- Task item: Go through the records underneath and write each one out again exactly.

- Listed entries:

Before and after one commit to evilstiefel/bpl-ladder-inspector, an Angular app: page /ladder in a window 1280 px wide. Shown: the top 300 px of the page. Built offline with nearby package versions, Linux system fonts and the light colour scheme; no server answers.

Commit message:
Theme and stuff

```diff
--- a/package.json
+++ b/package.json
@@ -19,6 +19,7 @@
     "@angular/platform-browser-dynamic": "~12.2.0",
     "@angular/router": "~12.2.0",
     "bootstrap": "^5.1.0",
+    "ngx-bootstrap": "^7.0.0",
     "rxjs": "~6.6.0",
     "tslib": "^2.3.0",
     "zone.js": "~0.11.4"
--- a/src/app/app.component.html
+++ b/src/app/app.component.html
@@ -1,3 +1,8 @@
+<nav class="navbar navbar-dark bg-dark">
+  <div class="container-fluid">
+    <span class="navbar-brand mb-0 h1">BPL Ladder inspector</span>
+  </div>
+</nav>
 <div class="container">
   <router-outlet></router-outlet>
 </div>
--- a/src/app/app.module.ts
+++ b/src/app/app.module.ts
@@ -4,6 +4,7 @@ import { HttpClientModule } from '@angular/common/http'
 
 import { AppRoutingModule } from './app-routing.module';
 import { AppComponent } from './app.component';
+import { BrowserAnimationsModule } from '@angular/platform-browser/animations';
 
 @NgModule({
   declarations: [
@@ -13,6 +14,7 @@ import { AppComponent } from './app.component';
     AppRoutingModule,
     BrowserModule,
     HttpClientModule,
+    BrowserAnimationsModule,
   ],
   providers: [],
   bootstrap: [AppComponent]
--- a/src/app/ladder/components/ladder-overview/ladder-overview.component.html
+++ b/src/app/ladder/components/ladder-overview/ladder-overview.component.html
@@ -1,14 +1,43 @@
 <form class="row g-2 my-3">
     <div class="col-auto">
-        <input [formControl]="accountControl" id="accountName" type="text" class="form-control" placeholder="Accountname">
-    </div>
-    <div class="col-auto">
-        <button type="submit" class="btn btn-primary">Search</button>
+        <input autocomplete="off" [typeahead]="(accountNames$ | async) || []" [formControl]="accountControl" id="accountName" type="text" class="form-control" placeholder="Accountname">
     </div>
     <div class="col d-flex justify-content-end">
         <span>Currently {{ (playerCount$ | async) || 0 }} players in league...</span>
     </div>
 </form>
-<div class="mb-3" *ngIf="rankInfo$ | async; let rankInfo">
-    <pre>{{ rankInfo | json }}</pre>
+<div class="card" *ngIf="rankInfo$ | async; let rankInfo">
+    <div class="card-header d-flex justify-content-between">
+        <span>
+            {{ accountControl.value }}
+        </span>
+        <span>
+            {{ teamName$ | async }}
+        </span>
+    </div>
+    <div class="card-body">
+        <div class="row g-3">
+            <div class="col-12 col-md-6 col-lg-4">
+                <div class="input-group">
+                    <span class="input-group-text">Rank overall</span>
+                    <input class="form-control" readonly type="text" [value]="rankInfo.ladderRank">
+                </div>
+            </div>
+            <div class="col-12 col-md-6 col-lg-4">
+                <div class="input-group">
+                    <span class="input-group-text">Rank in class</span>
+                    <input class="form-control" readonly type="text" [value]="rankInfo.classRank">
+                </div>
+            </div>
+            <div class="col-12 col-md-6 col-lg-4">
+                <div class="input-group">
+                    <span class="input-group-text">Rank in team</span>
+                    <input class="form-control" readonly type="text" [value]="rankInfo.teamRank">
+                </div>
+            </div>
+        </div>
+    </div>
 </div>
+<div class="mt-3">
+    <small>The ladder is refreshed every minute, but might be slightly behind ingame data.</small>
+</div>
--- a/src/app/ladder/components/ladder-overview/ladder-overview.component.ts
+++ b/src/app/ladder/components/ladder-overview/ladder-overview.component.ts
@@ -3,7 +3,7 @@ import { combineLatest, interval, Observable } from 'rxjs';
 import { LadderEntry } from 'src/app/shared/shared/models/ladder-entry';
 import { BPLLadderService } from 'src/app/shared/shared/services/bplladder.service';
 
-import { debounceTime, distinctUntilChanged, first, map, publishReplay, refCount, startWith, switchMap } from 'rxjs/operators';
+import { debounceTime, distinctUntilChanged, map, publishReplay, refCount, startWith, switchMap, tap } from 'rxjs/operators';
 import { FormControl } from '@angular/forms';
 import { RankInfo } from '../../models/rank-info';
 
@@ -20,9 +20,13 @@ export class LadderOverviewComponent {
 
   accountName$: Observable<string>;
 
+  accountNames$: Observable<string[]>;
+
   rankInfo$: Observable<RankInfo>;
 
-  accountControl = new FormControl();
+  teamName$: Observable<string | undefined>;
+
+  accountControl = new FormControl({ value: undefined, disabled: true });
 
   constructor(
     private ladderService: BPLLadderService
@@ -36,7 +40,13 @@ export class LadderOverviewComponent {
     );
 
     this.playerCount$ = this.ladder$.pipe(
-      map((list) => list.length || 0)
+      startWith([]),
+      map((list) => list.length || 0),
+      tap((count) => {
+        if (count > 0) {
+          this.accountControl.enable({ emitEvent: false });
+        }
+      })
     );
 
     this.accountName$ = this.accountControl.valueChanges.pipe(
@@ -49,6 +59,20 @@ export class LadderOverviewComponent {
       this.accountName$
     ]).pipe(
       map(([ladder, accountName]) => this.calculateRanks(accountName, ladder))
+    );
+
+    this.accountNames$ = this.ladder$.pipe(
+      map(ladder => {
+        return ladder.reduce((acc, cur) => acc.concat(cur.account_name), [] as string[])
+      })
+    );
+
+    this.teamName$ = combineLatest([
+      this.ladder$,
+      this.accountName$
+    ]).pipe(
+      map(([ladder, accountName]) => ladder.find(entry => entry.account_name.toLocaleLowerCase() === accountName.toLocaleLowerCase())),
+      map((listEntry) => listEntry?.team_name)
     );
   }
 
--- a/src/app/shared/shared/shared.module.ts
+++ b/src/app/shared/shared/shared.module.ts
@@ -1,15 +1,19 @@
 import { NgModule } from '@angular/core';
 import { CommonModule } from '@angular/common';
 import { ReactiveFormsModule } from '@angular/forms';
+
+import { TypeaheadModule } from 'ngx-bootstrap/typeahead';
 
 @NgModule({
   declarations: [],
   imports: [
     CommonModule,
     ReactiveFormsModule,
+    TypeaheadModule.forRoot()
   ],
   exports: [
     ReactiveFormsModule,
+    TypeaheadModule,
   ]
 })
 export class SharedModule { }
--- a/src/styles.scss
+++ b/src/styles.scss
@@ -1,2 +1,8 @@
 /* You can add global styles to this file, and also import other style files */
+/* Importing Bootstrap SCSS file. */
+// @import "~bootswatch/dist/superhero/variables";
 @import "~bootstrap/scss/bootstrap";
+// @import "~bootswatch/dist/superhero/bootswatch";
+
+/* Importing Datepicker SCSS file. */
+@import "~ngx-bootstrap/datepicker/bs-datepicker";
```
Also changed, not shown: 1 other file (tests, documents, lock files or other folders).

- Answer to the problem:
Before and after one commit to evilstiefel/bpl-ladder-inspector, an Angular app: page /ladder in a window 1280 px wide. Shown: the top 300 px of the page. Built offline with nearby package versions, Linux system fonts and the light colour scheme; no server answers.

Commit message:
Theme and stuff

```diff
--- a/package.json
+++ b/package.json
@@ -19,6 +19,7 @@
     "@angular/platform-browser-dynamic": "~12.2.0",
     "@angular/router": "~12.2.0",
     "bootstrap": "^5.1.0",
+    "ngx-bootstrap": "^7.0.0",
     "rxjs": "~6.6.0",
     "tslib": "^2.3.0",
     "zone.js": "~0.11.4"
--- a/src/app/app.component.html
+++ b/src/app/app.component.html
@@ -1,3 +1,8 @@
+<nav class="navbar navbar-dark bg-dark">
+  <div class="container-fluid">
+    <span class="navbar-brand mb-0 h1">BPL Ladder inspector</span>
+  </div>
+</nav>
 <div class="container">
   <router-outlet></router-outlet>
 </div>
--- a/src/app/app.module.ts
+++ b/src/app/app.module.ts
@@ -4,6 +4,7 @@ import { HttpClientModule } from '@angular/common/http'
 
 import { AppRoutingModule } from './app-routing.module';
 import { AppComponent } from './app.component';
+import { BrowserAnimationsModule } from '@angular/platform-browser/animations';
 
 @NgModule({
   declarations: [
@@ -13,6 +14,7 @@ import { AppComponent } from './app.component';
     AppRoutingModule,
     BrowserModule,
     HttpClientModule,
+    BrowserAnimationsModule,
   ],
   providers: [],
   bootstrap: [AppComponent]
--- a/src/app/ladder/components/ladder-overview/ladder-overview.component.html
+++ b/src/app/ladder/components/ladder-overview/ladder-overview.component.html
@@ -1,14 +1,43 @@
 <form class="row g-2 my-3">
     <div class="col-auto">
-        <input [formControl]="accountControl" id="accountName" type="text" class="form-control" placeholder="Accountname">
-    </div>
-    <div class="col-auto">
-        <button type="submit" class="btn btn-primary">Search</button>
+        <input autocomplete="off" [typeahead]="(accountNames$ | async) || []" [formControl]="accountControl" id="accountName" type="text" class="form-control" placeholder="Accountname">
     </div>
     <div class="col d-flex justify-content-end">
         <span>Currently {{ (playerCount$ | async) || 0 }} players in league...</span>
     </div>
 </form>
-<div class="mb-3" *ngIf="rankInfo$ | async; let rankInfo">
-    <pre>{{ rankInfo | json }}</pre>
+<div class="card" *ngIf="rankInfo$ | async; let rankInfo">
+    <div class="card-header d-flex justify-content-between">
+        <span>
+            {{ accountControl.value }}
+        </span>
+        <span>
+            {{ teamName$ | async }}
+        </span>
+    </div>
+    <div class="card-body">
+        <div class="row g-3">
+            <div class="col-12 col-md-6 col-lg-4">
+                <div class="input-group">
+                    <span class="input-group-text">Rank overall</span>
+                    <input class="form-control" readonly type="text" [value]="rankInfo.ladderRank">
+                </div>
+            </div>
+            <div class="col-12 col-md-6 col-lg-4">
+                <div class="input-group">
+                    <span class="input-group-text">Rank in class</span>
+                    <input class="form-control" readonly type="text" [value]="rankInfo.classRank">
+                </div>
+            </div>
+            <div class="col-12 col-md-6 col-lg-4">
+                <div class="input-group">
+                    <span class="input-group-text">Rank in team</span>
+                    <input class="form-control" readonly type="text" [value]="rankInfo.teamRank">
+                </div>
+            </div>
+        </div>
+    </div>
 </div>
+<div class="mt-3">
+    <small>The ladder is refreshed every minute, but might be slightly behind ingame data.</small>
+</div>
--- a/src/app/ladder/components/ladder-overview/ladder-overview.component.ts
+++ b/src/app/ladder/components/ladder-overview/ladder-overview.component.ts
@@ -3,7 +3,7 @@ import { combineLatest, interval, Observable } from 'rxjs';
 import { LadderEntry } from 'src/app/shared/shared/models/ladder-entry';
 import { BPLLadderService } from 'src/app/shared/shared/services/bplladder.service';
 
-import { debounceTime, distinctUntilChanged, first, map, publishReplay, refCount, startWith, switchMap } from 'rxjs/operators';
+import { debounceTime, distinctUntilChanged, map, publishReplay, refCount, startWith, switchMap, tap } from 'rxjs/operators';
 import { FormControl } from '@angular/forms';
 import { RankInfo } from '../../models/rank-info';
 
@@ -20,9 +20,13 @@ export class LadderOverviewComponent {
 
   accountName$: Observable<string>;
 
+  accountNames$: Observable<string[]>;
+
   rankInfo$: Observable<RankInfo>;
 
-  accountControl = new FormControl();
+  teamName$: Observable<string | undefined>;
+
+  accountControl = new FormControl({ value: undefined, disabled: true });
 
   constructor(
     private ladderService: BPLLadderService
@@ -36,7 +40,13 @@ export class LadderOverviewComponent {
     );
 
     this.playerCount$ = this.ladder$.pipe(
-      map((list) => list.length || 0)
+      startWith([]),
+      map((list) => list.length || 0),
+      tap((count) => {
+        if (count > 0) {
+          this.accountControl.enable({ emitEvent: false });
+        }
+      })
     );
 
     this.accountName$ = this.accountControl.valueChanges.pipe(
@@ -49,6 +59,20 @@ export class LadderOverviewComponent {
       this.accountName$
     ]).pipe(
       map(([ladder, accountName]) => this.calculateRanks(accountName, ladder))
+    );
+
+    this.accountNames$ = this.ladder$.pipe(
+      map(ladder => {
+        return ladder.reduce((acc, cur) => acc.concat(cur.account_name), [] as string[])
+      })
+    );
+
+    this.teamName$ = combineLatest([
+      this.ladder$,
+      this.accountName$
+    ]).pipe(
+      map(([ladder, accountName]) => ladder.find(entry => entry.account_name.toLocaleLowerCase() === accountName.toLocaleLowerCase())),
+      map((listEntry) => listEntry?.team_name)
     );
   }
 
--- a/src/app/shared/shared/shared.module.ts
+++ b/src/app/shared/shared/shared.module.ts
@@ -1,15 +1,19 @@
 import { NgModule } from '@angular/core';
 import { CommonModule } from '@angular/common';
 import { ReactiveFormsModule } from '@angular/forms';
+
+import { TypeaheadModule } from 'ngx-bootstrap/typeahead';
 
 @NgModule({
   declarations: [],
   imports: [
     CommonModule,
     ReactiveFormsModule,
+    TypeaheadModule.forRoot()
   ],
   exports: [
     ReactiveFormsModule,
+    TypeaheadModule,
   ]
 })
 export class SharedModule { }
--- a/src/styles.scss
+++ b/src/styles.scss
@@ -1,2 +1,8 @@
 /* You can add global styles to this file, and also import other style files */
+/* Importing Bootstrap SCSS file. */
+// @import "~bootswatch/dist/superhero/variables";
 @import "~bootstrap/scss/bootstrap";
+// @import "~bootswatch/dist/superhero/bootswatch";
+
+/* Importing Datepicker SCSS file. */
+@import "~ngx-bootstrap/datepicker/bs-datepicker";
```
Also changed, not shown: 1 other file (tests, documents, lock files or other folders).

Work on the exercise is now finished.